• **WORK INSTRUCTION**
Each line below that includes the word "html" is to be reported.

* * * * * * * * *

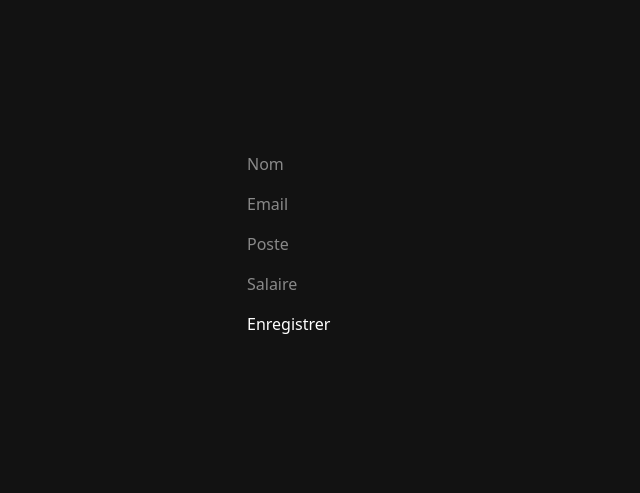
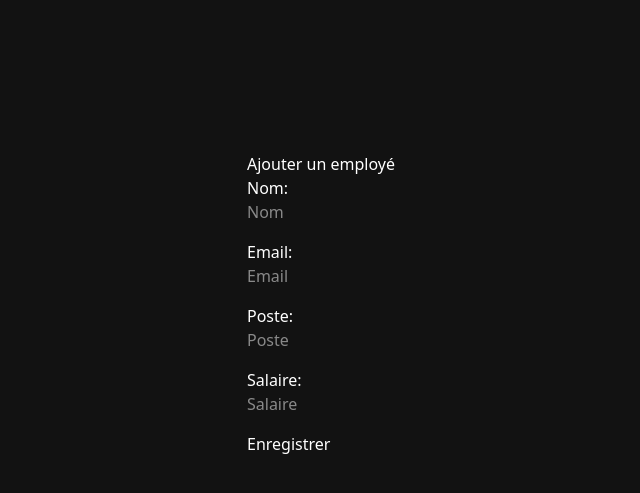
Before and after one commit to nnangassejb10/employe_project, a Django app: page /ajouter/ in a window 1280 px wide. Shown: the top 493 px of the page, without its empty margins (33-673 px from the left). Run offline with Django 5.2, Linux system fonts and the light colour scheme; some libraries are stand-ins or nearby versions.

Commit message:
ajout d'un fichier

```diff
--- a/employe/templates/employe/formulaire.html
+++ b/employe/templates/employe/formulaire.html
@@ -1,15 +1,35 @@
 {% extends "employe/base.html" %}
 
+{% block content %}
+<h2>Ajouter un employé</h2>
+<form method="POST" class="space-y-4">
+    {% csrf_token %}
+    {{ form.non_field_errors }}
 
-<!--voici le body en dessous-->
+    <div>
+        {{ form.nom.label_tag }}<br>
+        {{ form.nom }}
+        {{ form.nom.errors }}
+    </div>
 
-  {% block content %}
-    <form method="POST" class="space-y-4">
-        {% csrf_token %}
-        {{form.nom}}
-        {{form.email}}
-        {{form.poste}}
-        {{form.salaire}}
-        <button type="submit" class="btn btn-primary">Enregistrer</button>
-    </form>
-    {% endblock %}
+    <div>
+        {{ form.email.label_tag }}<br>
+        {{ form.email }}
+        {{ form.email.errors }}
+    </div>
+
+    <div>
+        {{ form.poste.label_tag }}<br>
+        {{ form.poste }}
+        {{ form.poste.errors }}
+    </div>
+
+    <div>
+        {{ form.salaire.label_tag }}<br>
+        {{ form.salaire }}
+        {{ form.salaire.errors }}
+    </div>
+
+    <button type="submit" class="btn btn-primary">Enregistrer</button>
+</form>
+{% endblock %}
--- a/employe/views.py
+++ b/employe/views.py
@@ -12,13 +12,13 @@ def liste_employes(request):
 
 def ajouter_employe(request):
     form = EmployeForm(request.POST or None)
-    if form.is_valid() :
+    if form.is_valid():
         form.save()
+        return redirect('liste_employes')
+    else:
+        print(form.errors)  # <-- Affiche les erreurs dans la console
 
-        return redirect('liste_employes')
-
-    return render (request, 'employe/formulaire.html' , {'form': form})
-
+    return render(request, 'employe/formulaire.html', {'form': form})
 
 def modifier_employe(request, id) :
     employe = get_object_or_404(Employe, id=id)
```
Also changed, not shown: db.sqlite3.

* * * * * * * * *

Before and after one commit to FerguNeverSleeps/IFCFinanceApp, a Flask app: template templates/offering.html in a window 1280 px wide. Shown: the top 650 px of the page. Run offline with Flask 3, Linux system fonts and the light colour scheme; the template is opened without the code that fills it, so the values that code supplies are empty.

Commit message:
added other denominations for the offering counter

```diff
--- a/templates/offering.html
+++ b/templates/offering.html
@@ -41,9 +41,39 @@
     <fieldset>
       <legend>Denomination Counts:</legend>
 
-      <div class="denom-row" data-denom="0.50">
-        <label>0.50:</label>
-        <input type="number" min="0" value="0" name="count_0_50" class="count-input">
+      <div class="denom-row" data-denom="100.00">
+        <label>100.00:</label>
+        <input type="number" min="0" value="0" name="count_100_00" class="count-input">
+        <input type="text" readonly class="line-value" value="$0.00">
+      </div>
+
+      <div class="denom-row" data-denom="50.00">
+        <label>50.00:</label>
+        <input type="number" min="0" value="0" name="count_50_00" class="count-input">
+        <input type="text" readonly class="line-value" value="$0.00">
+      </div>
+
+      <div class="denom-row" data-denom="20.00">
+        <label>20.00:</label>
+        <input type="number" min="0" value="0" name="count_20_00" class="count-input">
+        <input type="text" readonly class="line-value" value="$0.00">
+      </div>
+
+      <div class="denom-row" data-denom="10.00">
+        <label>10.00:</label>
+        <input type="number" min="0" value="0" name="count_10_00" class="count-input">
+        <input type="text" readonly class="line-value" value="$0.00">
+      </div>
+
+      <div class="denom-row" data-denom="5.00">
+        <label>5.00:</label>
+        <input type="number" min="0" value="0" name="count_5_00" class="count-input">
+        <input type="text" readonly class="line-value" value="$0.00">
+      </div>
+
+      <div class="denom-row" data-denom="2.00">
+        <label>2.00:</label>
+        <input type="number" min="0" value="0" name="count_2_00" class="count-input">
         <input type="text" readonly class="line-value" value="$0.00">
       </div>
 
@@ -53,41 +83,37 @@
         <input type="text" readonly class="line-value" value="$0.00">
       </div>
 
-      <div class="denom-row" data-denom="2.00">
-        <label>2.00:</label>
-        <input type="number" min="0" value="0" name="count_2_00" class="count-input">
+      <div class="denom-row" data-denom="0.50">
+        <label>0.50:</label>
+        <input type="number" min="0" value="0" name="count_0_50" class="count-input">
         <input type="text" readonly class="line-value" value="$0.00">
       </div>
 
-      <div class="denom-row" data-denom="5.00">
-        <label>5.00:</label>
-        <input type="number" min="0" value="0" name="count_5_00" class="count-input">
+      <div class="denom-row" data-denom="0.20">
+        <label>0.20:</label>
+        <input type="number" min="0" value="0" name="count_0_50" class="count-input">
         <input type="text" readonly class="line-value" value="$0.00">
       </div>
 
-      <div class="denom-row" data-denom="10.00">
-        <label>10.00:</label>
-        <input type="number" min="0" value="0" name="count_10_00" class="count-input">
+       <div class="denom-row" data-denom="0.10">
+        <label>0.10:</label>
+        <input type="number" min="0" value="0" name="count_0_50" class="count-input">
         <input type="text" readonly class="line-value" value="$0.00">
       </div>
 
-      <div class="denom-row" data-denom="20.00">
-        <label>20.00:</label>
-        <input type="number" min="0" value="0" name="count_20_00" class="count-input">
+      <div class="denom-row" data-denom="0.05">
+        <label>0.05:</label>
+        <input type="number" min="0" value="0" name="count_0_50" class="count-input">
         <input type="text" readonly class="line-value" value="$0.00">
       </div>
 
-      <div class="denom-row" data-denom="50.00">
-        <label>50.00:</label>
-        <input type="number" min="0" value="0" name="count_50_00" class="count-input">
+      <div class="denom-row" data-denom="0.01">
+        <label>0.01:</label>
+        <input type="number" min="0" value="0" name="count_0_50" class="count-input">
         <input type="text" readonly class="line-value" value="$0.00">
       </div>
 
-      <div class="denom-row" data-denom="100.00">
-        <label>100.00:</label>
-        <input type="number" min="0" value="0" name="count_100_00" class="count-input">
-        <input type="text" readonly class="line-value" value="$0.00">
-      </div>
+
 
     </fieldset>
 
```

* * * * * * * * *

• **RESPONSE BELOW**
--- a/employe/templates/employe/formulaire.html
+++ b/employe/templates/employe/formulaire.html
 {% extends "employe/base.html" %}
-    return render (request, 'employe/formulaire.html' , {'form': form})
+    return render(request, 'employe/formulaire.html', {'form': form})
Before and after one commit to FerguNeverSleeps/IFCFinanceApp, a Flask app: template templates/offering.html in a window 1280 px wide. Shown: the top 650 px of the page. Run offline with Flask 3, Linux system fonts and the light colour scheme; the template is opened without the code that fills it, so the values that code supplies are empty.
--- a/templates/offering.html
+++ b/templates/offering.html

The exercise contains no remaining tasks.